Input material Block Start

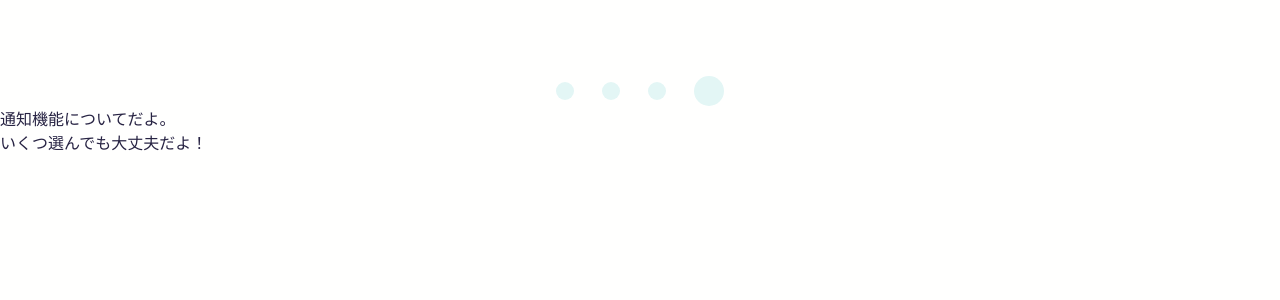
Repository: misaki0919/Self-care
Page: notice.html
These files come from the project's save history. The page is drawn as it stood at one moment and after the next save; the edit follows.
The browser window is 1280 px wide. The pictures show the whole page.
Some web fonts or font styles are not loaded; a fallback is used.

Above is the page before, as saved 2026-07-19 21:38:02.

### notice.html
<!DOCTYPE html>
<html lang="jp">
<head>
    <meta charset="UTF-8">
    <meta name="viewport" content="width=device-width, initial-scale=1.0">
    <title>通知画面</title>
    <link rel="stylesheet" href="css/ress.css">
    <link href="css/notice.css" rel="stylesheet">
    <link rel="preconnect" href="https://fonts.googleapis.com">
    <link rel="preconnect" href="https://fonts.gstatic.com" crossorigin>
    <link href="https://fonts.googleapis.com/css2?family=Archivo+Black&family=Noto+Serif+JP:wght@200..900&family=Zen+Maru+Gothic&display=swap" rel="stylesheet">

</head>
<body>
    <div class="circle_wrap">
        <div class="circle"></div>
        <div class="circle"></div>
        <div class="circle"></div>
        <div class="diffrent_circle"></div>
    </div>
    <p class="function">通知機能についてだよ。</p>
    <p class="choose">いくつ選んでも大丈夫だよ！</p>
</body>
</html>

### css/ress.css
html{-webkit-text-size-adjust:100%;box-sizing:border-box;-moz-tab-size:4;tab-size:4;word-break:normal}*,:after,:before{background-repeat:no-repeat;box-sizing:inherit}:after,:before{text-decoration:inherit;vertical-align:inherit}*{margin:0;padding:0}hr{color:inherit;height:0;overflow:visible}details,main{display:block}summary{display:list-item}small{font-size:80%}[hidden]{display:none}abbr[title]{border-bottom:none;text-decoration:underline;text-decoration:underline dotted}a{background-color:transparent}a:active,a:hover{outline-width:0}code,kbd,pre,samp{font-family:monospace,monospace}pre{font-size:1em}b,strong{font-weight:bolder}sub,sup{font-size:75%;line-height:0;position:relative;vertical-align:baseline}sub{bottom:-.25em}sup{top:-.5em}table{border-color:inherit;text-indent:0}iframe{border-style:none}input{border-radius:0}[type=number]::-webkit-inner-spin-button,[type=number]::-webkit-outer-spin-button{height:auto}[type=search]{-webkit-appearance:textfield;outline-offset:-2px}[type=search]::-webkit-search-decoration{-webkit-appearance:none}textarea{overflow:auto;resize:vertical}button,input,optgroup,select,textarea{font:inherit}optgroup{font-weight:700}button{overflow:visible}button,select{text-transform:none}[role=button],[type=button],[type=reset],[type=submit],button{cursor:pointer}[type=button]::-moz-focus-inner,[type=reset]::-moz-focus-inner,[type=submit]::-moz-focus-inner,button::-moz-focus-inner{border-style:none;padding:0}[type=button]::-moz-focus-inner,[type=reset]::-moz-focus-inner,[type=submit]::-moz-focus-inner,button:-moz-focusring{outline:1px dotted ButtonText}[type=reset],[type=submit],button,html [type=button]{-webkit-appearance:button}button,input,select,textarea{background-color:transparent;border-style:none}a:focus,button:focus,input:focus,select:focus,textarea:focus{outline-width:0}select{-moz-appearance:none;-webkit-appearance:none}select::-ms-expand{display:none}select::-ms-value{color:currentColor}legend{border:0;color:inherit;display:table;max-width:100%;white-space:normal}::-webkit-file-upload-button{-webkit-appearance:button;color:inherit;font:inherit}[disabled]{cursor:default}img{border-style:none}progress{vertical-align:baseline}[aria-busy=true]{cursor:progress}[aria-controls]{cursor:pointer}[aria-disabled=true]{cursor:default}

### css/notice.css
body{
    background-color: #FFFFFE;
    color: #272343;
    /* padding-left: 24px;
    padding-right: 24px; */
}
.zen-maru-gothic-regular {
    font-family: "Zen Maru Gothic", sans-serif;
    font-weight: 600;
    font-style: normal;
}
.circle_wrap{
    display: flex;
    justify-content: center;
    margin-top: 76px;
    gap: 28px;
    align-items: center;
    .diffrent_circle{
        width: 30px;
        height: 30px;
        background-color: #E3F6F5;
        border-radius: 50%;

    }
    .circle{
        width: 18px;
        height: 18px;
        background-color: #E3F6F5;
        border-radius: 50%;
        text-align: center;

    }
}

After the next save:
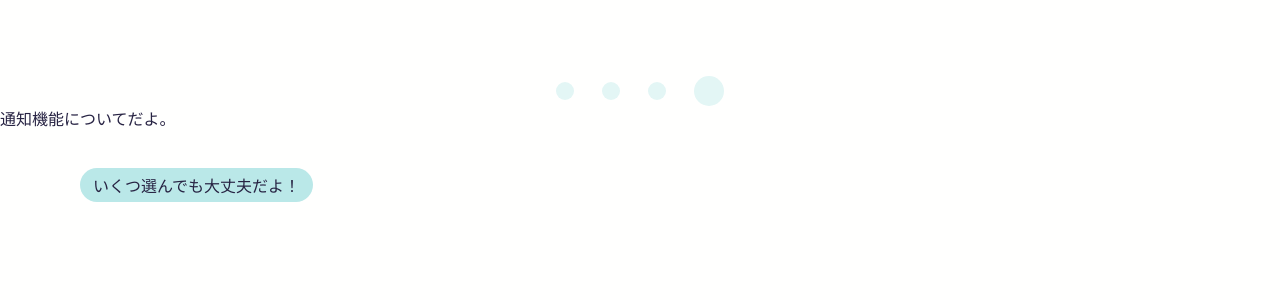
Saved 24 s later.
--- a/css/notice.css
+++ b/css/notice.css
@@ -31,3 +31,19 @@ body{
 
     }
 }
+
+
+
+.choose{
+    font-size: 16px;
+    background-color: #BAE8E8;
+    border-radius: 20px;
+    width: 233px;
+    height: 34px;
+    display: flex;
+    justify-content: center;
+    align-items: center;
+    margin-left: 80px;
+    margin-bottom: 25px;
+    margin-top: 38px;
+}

Input material Block End
Input material Block Start

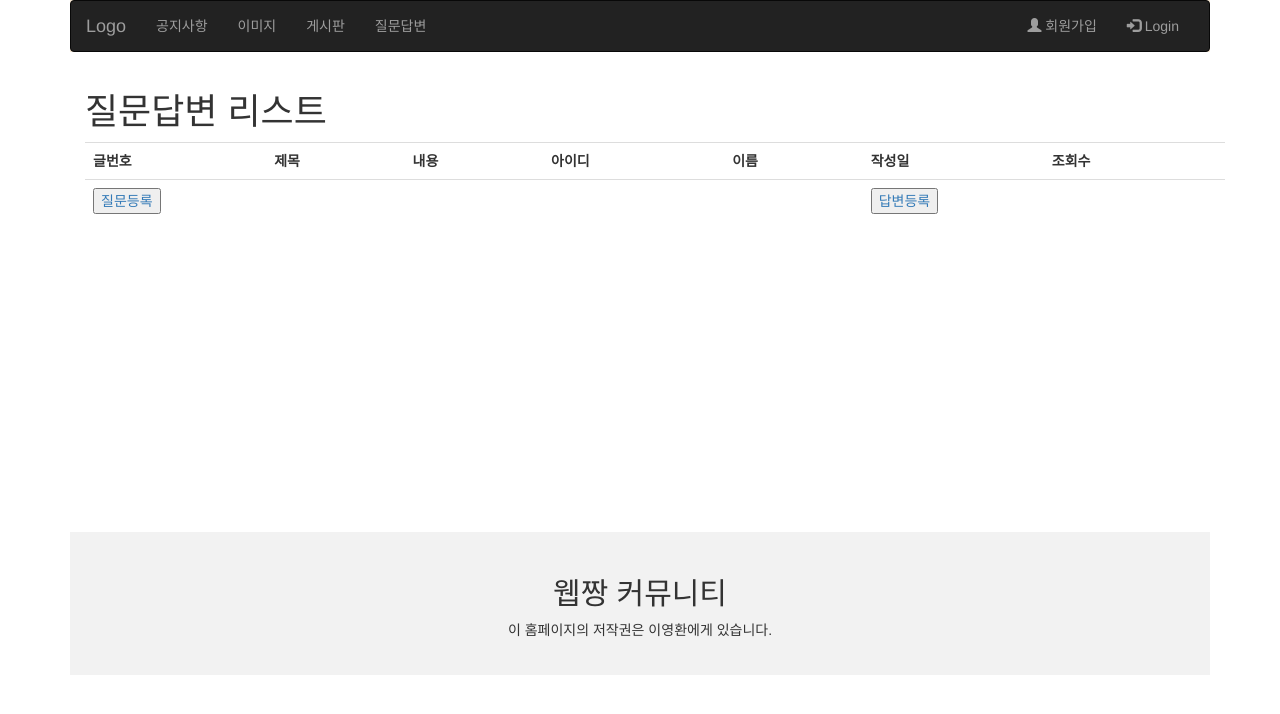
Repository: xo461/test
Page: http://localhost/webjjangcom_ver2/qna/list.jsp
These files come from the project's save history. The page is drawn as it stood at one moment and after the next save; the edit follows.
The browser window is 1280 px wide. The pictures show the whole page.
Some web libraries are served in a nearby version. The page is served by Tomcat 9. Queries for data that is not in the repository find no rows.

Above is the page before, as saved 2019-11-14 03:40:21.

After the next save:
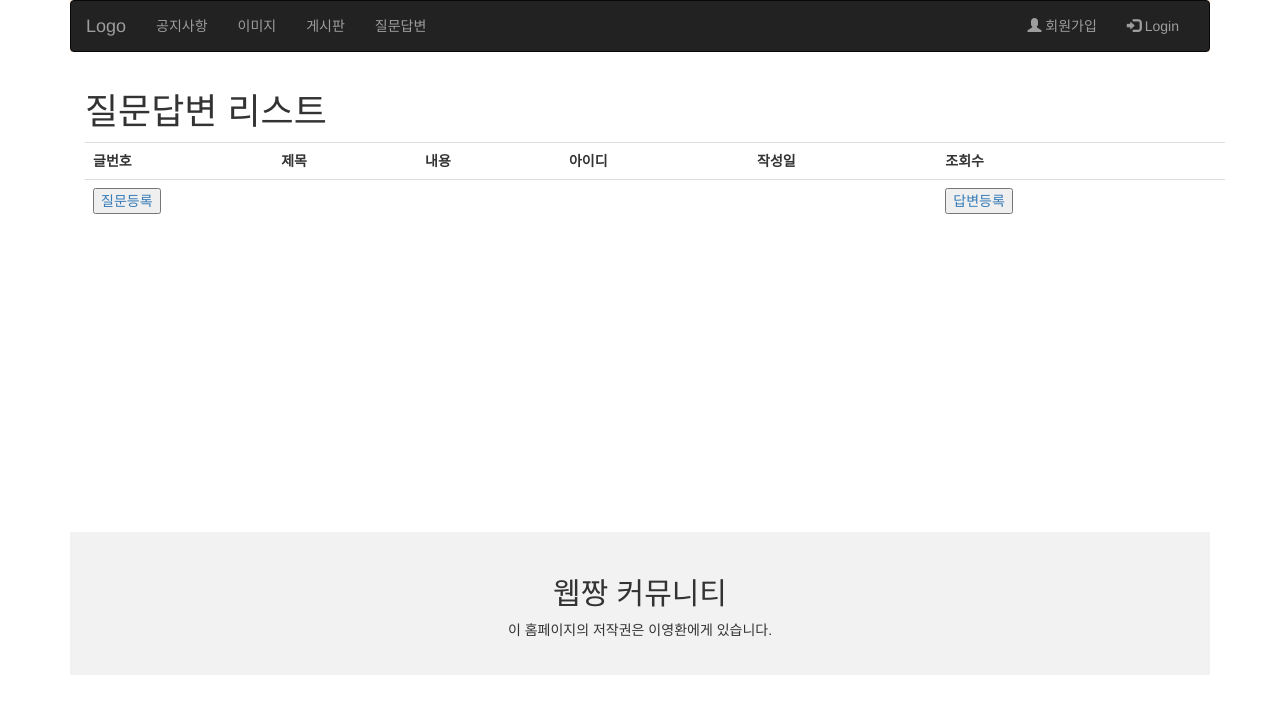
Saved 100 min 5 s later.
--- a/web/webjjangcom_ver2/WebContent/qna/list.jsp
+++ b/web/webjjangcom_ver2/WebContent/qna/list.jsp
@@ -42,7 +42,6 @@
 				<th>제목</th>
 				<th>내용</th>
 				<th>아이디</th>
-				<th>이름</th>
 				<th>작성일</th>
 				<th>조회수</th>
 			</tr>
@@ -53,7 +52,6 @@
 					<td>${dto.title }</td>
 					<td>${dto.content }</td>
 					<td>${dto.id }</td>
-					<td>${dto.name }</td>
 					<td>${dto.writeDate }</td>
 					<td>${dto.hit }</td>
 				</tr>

Input material Block End

## Assignment
Above are the entries. Copy exactly the part that opens with the line containing "Repository: misaki0919/Self-care" and closes with the line containing "Some web fonts", and no more.

## Response for this exercise
Repository: misaki0919/Self-care
Page: notice.html
These files come from the project's save history. The page is drawn as it stood at one moment and after the next save; the edit follows.
The browser window is 1280 px wide. The pictures show the whole page.
Some web fonts or font styles are not loaded; a fallback is used.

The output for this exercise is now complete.